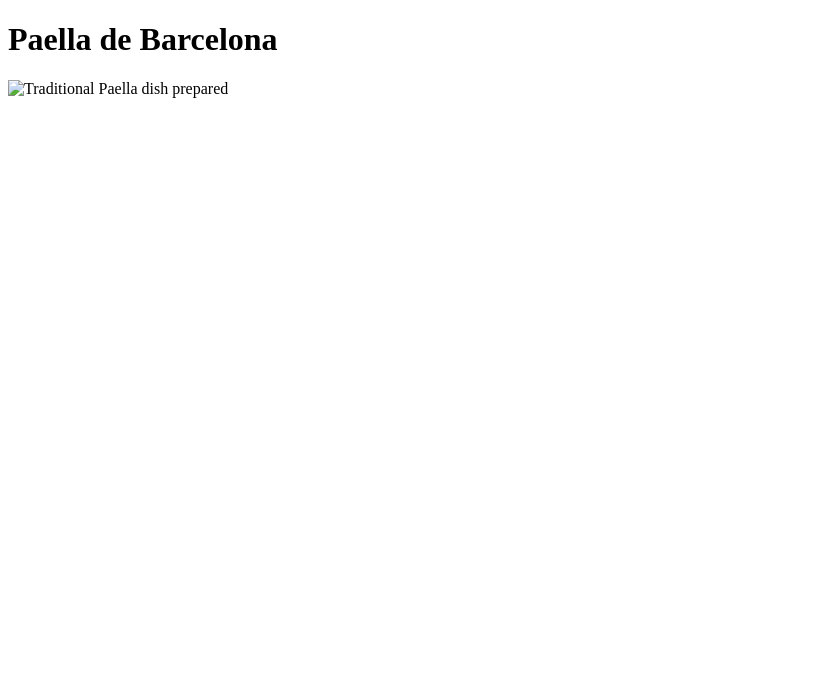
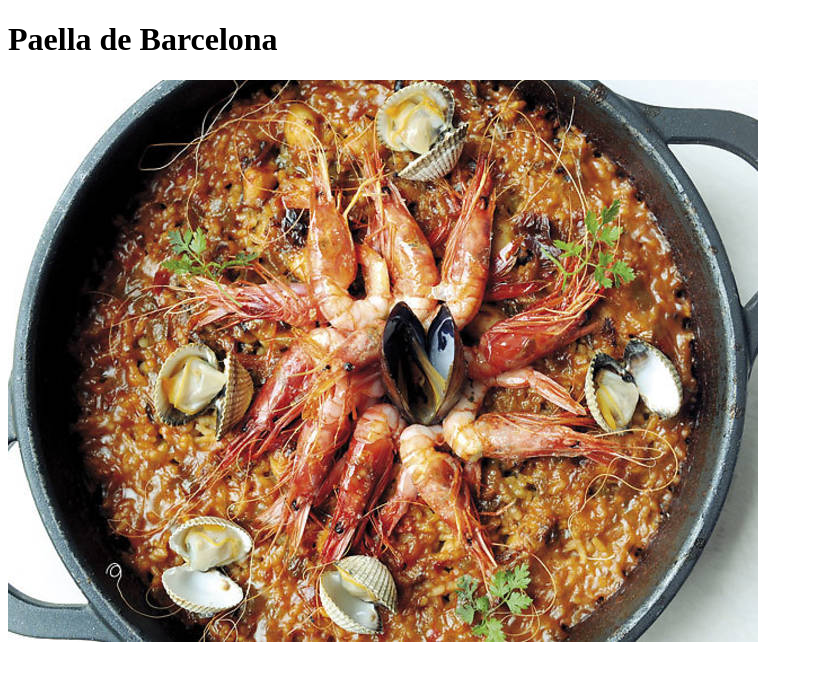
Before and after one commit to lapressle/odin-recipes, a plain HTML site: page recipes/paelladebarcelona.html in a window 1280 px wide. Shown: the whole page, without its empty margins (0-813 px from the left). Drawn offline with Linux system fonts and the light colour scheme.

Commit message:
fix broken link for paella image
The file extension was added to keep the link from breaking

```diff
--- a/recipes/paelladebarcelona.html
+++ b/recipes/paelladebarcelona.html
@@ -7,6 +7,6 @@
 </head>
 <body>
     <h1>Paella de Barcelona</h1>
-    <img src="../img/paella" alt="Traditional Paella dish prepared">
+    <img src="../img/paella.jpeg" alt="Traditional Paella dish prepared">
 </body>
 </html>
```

> HOW TO COMPLETE THIS TASK: Skip every picture and return the lines above from the top through the one that contains "fix broken link for paella image".

> EXERCISE ANSWER:
Before and after one commit to lapressle/odin-recipes, a plain HTML site: page recipes/paelladebarcelona.html in a window 1280 px wide. Shown: the whole page, without its empty margins (0-813 px from the left). Drawn offline with Linux system fonts and the light colour scheme.

Commit message:
fix broken link for paella image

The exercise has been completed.